You can access the paths between the columns from any point around the site, and wherever you are, it always looks different. While you walk along the tracks and lose the feeling of where exactly you are, your thoughts go back to the past. Looking over the columns from the outside you see the tree-lined horizon, and some attractive buildings of Berlin. The other world, the better world that was so close and even visible but yet out of reach for the Jews in the Third Reich. In that sense the monument is a fabulous place to reflect this tragedy, with its monotony and sadness.
One thing, I think, the American artist and architect Peter Eisenmann had not planned is that some steles would sink and start leaning.
There is a subterranean documentation centre – called Ort der Information (information site) at the side of Cora-Berliner-Straße. We did not visit because it opened at 10am and we were there earlier, and apart from that we have visited enough such documentation centres and concentration camps to be well informed.
Documentation centre open Tue – Sun 10am – 8pm (April – September), and from October to March from 10am to 7pm, entry free.
Guided tours (3 Euro) Sat 11am and 2pm, Sun 11am, 2pm and 4pm.
The holocaust-mahnmal is a place you have to visit alone. You have to go inside this monument and just walk letting the atmosphere that you can breath inside this special "memory monumet" take your senses. There are 2711 "bricks" of different dimension that give you strange sensations when you walk trought. It's very good that Berlin has a so important monumnet for not forget what happened in the world war II. When i was there there was police that check the monumnet and don't let you sit on the big bricks for have a break and rest. Well obiusvly it's right! You are on a monumnet not at your own house.
I think that everyone has to come here..expecially 'couse it's in Berlin..for never forget what men can do
The memorial is located near the Brandenburg Gate.

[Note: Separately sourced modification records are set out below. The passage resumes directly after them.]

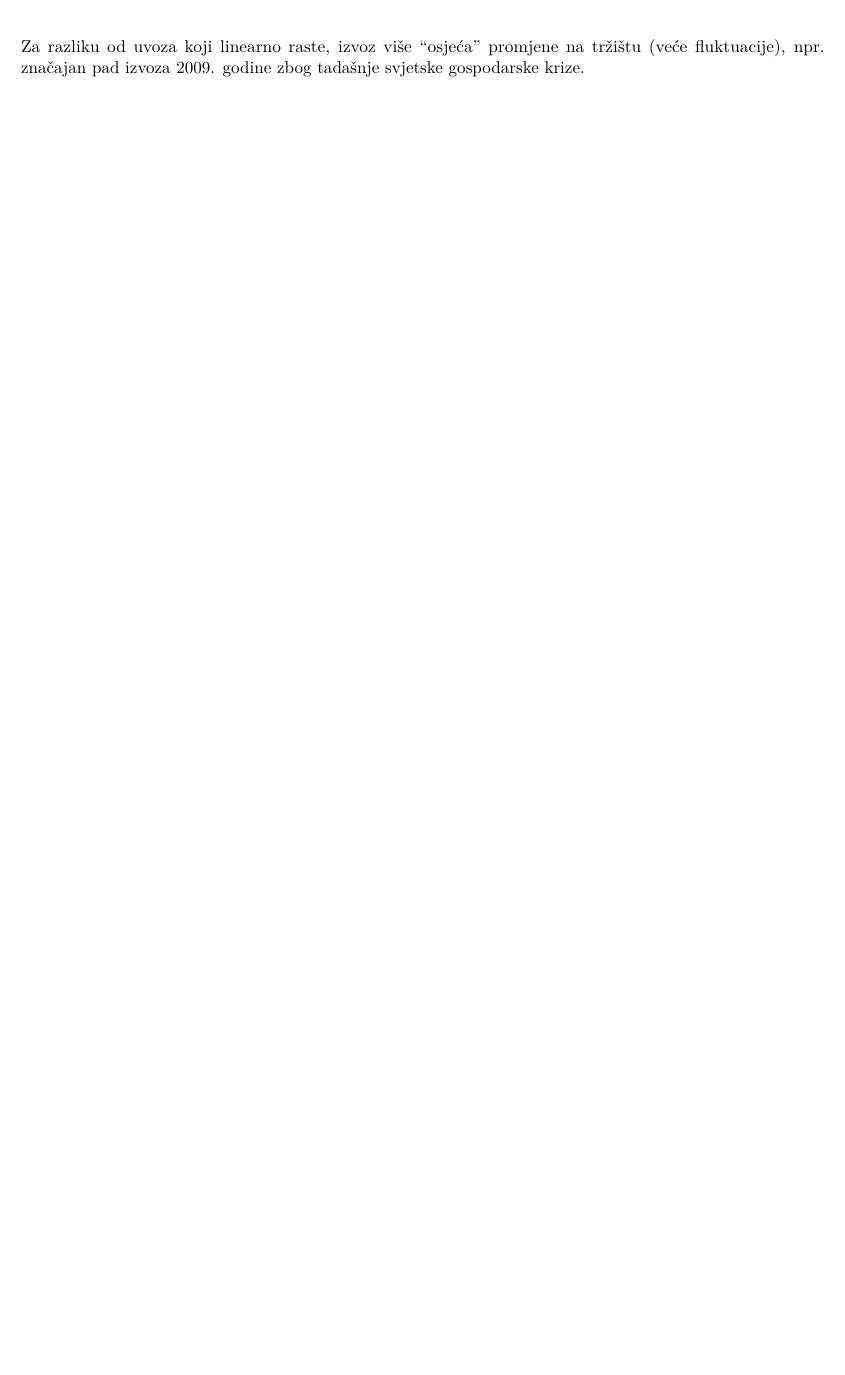
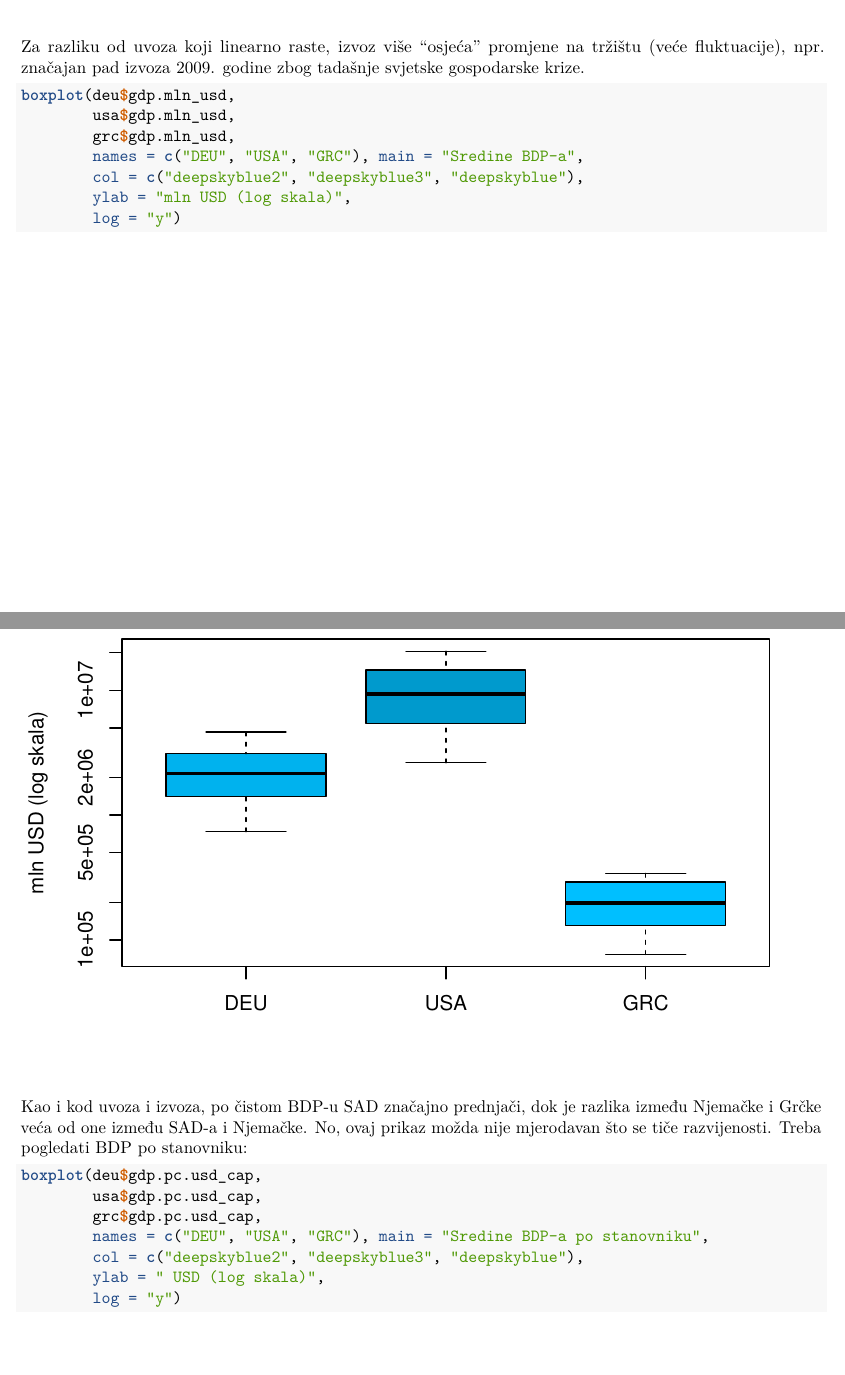
Before and after one commit to Pavo98/sap-projekt, an R Markdown document (projekt.Rmd): part of page 6 of 6 before the commit and two parts of pages 6 and 7 of 9 after it, the two joined at a grey line, cut so that both start at the same text, the shorter picture padded with empty space. Rendered offline with R 4.5, knitr and Pandoc, then LaTeX, with nearby package versions.

Commit message:
GDP i GDP per capita

````diff
--- a/projekt.Rmd
+++ b/projekt.Rmd
@@ -140,3 +140,22 @@ plot(time, deu$export.growth, type = "h", main = "Rast izvoza (DEU)")
 ```
 
 Za razliku od uvoza koji linearno raste, izvoz više "osjeća" promjene na tržištu (veće fluktuacije), npr. značajan pad izvoza 2009. godine zbog tadašnje svjetske gospodarske krize.
+
+```{r}
+boxplot(deu$gdp.mln_usd,
+        usa$gdp.mln_usd,
+        grc$gdp.mln_usd,
+        names = c("DEU", "USA", "GRC"), main = "Sredine BDP-a",
+        col = c("deepskyblue2", "deepskyblue3", "deepskyblue"),
+        ylab = "mln USD (log skala)",
+        log = "y")
+```
+Kao i kod uvoza i izvoza, po čistom BDP-u SAD značajno prednjači, dok je razlika između Njemačke i Grčke veća od one između SAD-a i Njemačke. No, ovaj prikaz možda nije mjerodavan što se tiče razvijenosti. Treba pogledati BDP po stanovniku:
+```{r}
+boxplot(deu$gdp.pc.usd_cap,
+        usa$gdp.pc.usd_cap,
+        grc$gdp.pc.usd_cap,
+        names = c("DEU", "USA", "GRC"), main = "Sredine BDP-a po stanovniku",
+        col = c("deepskyblue2", "deepskyblue3", "deepskyblue"),
+        ylab = " USD (log skala)",
+        log = "y")
````
Also changed, not shown: projekt.pdf, projekt.Rmd (14 more changed lines).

It was built between 2003 and 2005. The grid pattern consisting of 2.711 concrete stelae, which can be walked through from all sides, leaves it up to visitors to find their own way in and out of the complex.
The underground information center is accessible via stairs and a lift and provides information on the victims, the places of extermination and today's memorial sites.
Not to be missed.
The Memorial for the Murdered Jews was one of the first places we visited. This memorial designed by Peter Eisenman had it's unveiling on May 10, 2005. It consists of 2,711 concrete pillars and covers an area of 5.5 acres in the center of Berlin. The memorial is open on all sides. Seeing the pillars of varied heights and sizes resembles a cemetary with many tombstones. I have to say walking through this memorial really made an impression on me. I felt a feeling in me of deep respect and tribute for all the people murdered unjustly.
This is a history that cannot be forgotten but personally I feel the best tribute to all these individuals is to remember them with joy and celebrate the life that they were before the holocaust. Remembering the mothers, the fathers, grandparents, daughters, sons and the little children...
I knew that there are many memorials and monuments of holocaust in Berlin. I didn't know about the performance of this memorial. Grandious! I'm sure that nobody who are visiting this memorial is without any impressions.